Contention wasn’t entirely domestic. In 2005, the United Nations General Assembly adopted a non-binding Declaration on Human Cloning that essentially reiterated the spirit of its 1948 Universal Declaration of Human Rights. The Declaration called for “Reaffirming that the application of life sciences should seek to offer relief from suffering and improve the health of individuals and humankind as a whole.” Offered as a substitute for a binding treaty, which had been doomed to failure by a reported series of textual misunderstandings, the resolution passed by a vote of 84 in favor, 34 opposed and 37 abstentions — far from a widely hoped-for consensus.
According to a survey by the Center for Genetics and Society, by 2007, 71 percent of the world’s nations had not banned reproductive human cloning and 79 percent had not banned the creation of “designer babies.”
In the United States, the task of regulating human genetic research is given over to the Department of Health and Human Services, which assigns the application of its Common Rule for the Protection of Human Subjects to individual federal agencies.
Following President Barack Obama’s 2009 relaxation of the Bush-era stem cell research restrictions, the President’s Commission on Bioethical Issues assumed a proactive stance on the issue of cognitive enhancement.
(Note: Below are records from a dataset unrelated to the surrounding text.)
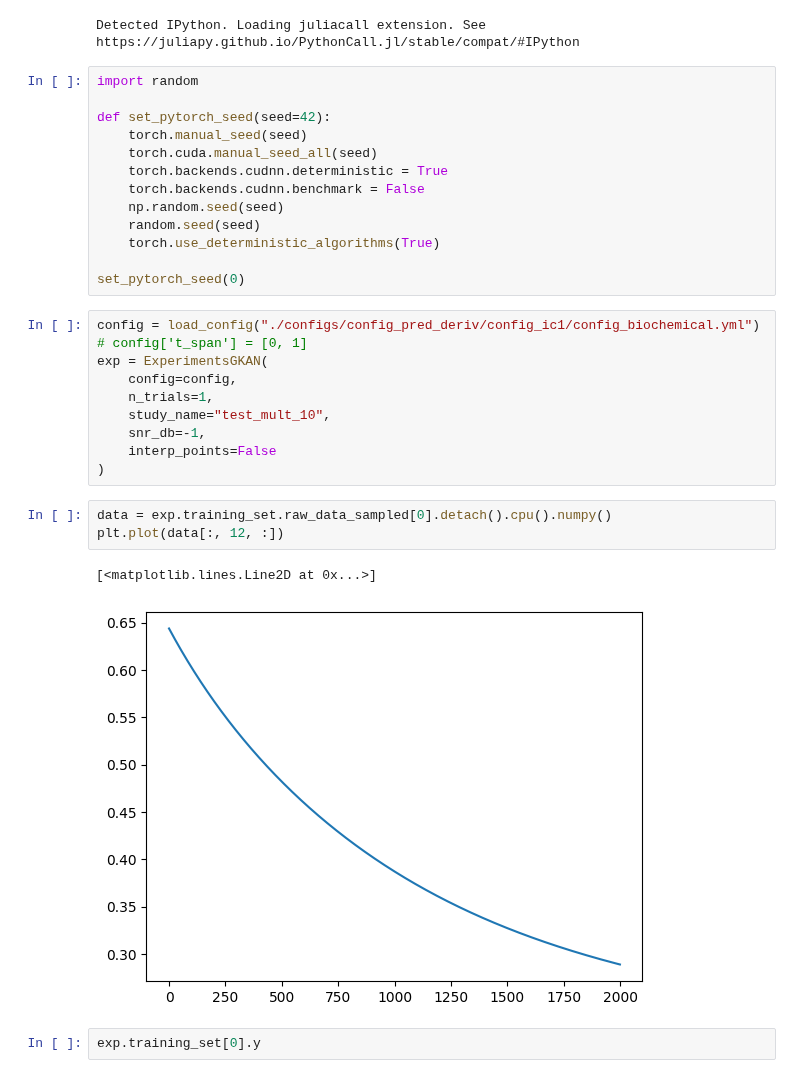
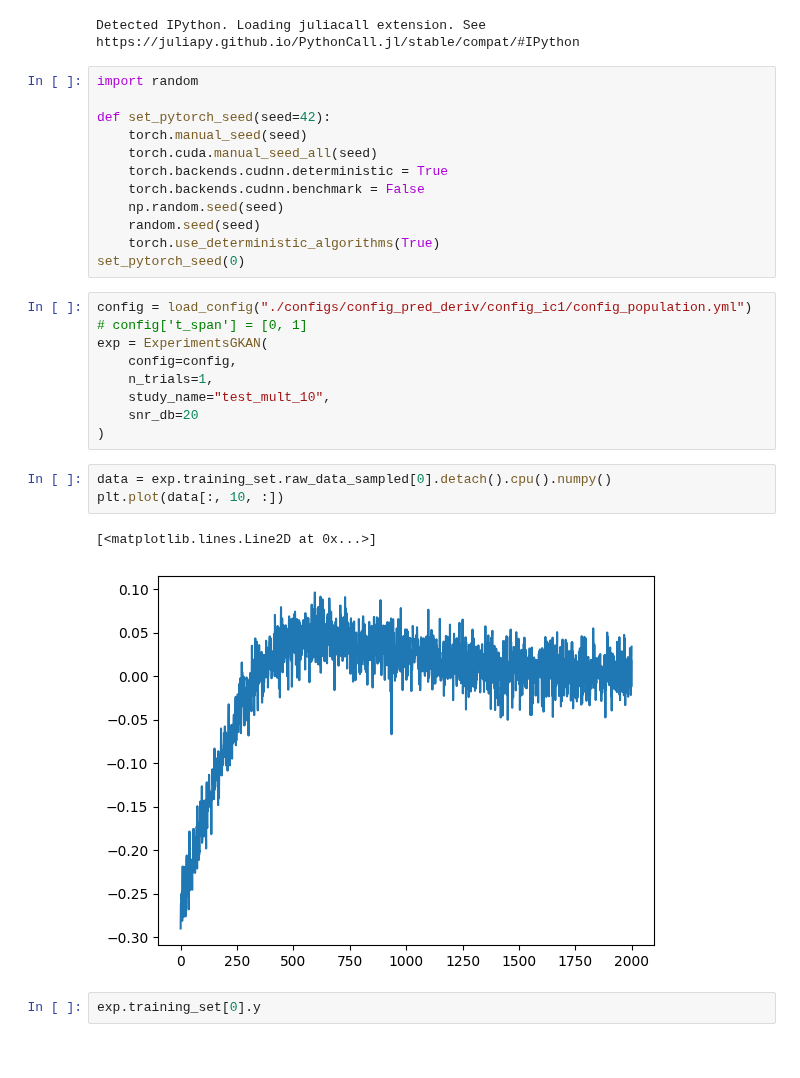
Before and after one commit to riccardocappi/Kan-for-Interpretable-Graph-Dynamics, a Jupyter notebook: post_processing.ipynb, the cells around one changed output. Drawn from its saved outputs; the diff is of its cells as text.

```diff
--- a/post_processing.ipynb
+++ b/post_processing.ipynb
@@ -41,24 +41,22 @@ def set_pytorch_seed(seed=42):
     np.random.seed(seed)
     random.seed(seed)
     torch.use_deterministic_algorithms(True)
-
 set_pytorch_seed(0)
 # %%
-config = load_config("./configs/config_pred_deriv/config_ic1/config_biochemical.yml")
+config = load_config("./configs/config_pred_deriv/config_ic1/config_population.yml")
 # config['t_span'] = [0, 1]
 exp = ExperimentsGKAN(
     config=config,
     n_trials=1,
     study_name="test_mult_10",
-    snr_db=-1,
-    interp_points=False
+    snr_db=20
 )
 # %%
 data = exp.training_set.raw_data_sampled[0].detach().cpu().numpy()
-plt.plot(data[:, 12, :])
+plt.plot(data[:, 10, :])
 # %% [output]
 [<matplotlib.lines.Line2D at 0x...>]
-[figure, old version]
+[figure, new version]
 # %%
 exp.training_set[0].y
 # %% [output]
```
Also changed, not shown: parts of 17 cells of this notebook, 12 other files.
In its 2010 report, “New Directions: The Ethics of Synthetic Biology and Emerging Technologies,” the Council said, “If safe and effective novel forms of cognitive enhancement become available, they will present an opportunity to insist on a distribution that is fair and just.… Limiting access to effective enhancement interventions to those who already enjoy greater access to other social goods would be unjust. It also might deprive society of other benefits of more widespread enhancement that increase as more individuals have access to the intervention.”
Evolution of intelligent spirits
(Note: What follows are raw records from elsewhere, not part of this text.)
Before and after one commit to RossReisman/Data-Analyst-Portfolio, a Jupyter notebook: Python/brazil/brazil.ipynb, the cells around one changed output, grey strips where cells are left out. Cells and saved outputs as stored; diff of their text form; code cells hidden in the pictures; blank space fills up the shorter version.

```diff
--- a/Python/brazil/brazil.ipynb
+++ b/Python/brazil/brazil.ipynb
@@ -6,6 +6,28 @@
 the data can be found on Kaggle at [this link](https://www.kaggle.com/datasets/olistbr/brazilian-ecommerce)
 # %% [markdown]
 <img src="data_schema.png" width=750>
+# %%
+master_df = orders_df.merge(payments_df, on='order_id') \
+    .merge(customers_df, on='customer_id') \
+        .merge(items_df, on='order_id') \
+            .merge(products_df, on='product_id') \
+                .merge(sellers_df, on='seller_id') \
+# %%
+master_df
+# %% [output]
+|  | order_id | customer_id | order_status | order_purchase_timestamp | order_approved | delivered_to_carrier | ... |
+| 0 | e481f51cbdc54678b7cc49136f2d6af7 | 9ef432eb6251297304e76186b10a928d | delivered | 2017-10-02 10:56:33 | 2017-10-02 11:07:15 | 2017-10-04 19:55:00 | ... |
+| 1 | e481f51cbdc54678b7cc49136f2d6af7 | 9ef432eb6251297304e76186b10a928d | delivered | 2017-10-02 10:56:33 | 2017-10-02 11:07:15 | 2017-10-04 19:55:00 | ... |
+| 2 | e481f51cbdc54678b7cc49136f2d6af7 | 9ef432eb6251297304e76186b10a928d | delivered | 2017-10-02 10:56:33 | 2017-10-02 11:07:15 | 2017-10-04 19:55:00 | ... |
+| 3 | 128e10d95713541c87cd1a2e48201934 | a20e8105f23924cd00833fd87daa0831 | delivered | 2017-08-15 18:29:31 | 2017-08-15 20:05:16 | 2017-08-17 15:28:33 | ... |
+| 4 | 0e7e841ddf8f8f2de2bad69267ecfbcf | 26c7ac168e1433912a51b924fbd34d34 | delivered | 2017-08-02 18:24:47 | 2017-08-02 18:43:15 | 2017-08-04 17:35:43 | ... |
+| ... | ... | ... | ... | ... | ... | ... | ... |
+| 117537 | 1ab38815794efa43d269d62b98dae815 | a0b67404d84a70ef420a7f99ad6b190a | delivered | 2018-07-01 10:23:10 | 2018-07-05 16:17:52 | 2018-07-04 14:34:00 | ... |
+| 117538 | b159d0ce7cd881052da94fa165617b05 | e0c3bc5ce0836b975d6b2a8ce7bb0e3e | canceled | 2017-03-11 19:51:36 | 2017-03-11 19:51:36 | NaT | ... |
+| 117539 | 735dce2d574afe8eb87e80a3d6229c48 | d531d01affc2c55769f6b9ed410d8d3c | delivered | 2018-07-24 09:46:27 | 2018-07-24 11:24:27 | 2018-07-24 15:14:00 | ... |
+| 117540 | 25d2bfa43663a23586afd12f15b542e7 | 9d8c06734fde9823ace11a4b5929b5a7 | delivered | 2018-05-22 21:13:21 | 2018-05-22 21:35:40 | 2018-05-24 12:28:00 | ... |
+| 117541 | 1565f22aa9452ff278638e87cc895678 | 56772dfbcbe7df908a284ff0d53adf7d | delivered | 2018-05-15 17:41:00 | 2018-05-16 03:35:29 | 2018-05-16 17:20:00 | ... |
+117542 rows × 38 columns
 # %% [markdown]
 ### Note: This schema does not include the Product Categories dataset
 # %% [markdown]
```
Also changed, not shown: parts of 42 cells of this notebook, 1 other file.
Despite the ardent efforts of well-intended diplomats and bureaucrats, the rift between advocates and adversaries of transhumanism continues to widen to canyonesque proportions upon the influx of the genomics side of the debate.
At the extreme of transhuman advocacy, conference speaker and author of the book, “Liberation Biology,” Ronald Bailey rails against the cautionary principle of “never trying anything for the first time.” Bailey, who has been dubbed a Libertarian transhumanist, contends that caution in the name of prudence amounts to a betrayal of transhumanism’s promise of life-enhancing, life-extending, species-survival technologies.
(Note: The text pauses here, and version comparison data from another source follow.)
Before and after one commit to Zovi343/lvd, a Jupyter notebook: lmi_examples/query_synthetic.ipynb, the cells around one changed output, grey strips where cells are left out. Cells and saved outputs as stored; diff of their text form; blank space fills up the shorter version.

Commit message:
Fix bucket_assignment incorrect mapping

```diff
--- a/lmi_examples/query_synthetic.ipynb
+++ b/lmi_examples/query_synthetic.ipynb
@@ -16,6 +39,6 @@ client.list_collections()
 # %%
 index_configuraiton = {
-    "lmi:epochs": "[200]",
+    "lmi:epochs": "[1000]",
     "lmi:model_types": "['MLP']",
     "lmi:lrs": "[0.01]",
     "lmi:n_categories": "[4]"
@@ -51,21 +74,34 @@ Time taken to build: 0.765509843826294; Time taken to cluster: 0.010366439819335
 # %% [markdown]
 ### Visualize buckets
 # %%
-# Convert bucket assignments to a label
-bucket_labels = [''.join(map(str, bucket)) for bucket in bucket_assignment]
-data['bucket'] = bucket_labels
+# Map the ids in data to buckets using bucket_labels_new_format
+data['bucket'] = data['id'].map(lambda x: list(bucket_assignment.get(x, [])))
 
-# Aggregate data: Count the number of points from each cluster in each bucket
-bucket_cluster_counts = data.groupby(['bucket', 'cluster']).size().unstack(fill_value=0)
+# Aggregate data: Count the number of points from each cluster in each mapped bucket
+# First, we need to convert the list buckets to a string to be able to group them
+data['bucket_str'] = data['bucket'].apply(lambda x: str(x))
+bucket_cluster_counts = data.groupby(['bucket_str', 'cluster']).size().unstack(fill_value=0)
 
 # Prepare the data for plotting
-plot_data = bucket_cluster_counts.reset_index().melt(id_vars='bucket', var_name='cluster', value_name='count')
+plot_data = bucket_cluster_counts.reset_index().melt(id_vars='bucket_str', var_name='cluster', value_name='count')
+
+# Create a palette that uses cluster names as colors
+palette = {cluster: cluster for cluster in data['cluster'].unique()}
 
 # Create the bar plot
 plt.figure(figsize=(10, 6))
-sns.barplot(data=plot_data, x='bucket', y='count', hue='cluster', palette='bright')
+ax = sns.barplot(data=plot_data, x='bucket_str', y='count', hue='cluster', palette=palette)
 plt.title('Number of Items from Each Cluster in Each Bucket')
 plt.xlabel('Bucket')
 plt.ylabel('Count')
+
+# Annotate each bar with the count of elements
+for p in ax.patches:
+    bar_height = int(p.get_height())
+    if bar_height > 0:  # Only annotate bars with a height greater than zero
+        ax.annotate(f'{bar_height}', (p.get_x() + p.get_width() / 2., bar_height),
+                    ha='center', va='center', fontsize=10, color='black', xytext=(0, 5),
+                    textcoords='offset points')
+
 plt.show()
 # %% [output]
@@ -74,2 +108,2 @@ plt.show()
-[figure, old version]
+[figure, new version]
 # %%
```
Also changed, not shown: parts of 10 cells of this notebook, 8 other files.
At the conservative end of the ideological spectrum, the World Federation of Catholic Medical Associations said in its 2013 Madrid Declaration on Science and Life, that “efforts by some to promote transhumanism, posthumanism, futurism, etc…” compel “…urgency to protect science from the aspiration of power seeking to control, if not design, the lives of others.” The declaration prompted the transhumanist magazine H+ to publish an article titled “The Catholic Church Has Declared War on Transhumanism.”
Dr. Ronald Cole-Turner, professor of theology at the Pittsburgh Theological Seminary and editor of the book, “Transhumanism and Transcendence: Christian Hope in an Age of Technological Enhancement,” takes a more solicitous stance on the issue under debate. Cole-Turner embraces transhumanism as an inevitable outcome of humankind’s relentless pursuit of communion with a higher force. Citing the words of the fourth century church father, Athanasius of Alexandria, “For the Son of God became man so that we might become God,” Cole-Turner gracefully reconciles conventional religious sentiments with what he characterizes as the inevitable advancement of technology.
“Whether you know it or not, whether you like it or not, God is making you into God,” Cole-Turner said in an interview. “I wish I could unleash the revolutionary intensity of that idea in our churches.”
I’m not sure Bina48 could grasp such an idea. Maybe someday one of her descendants will.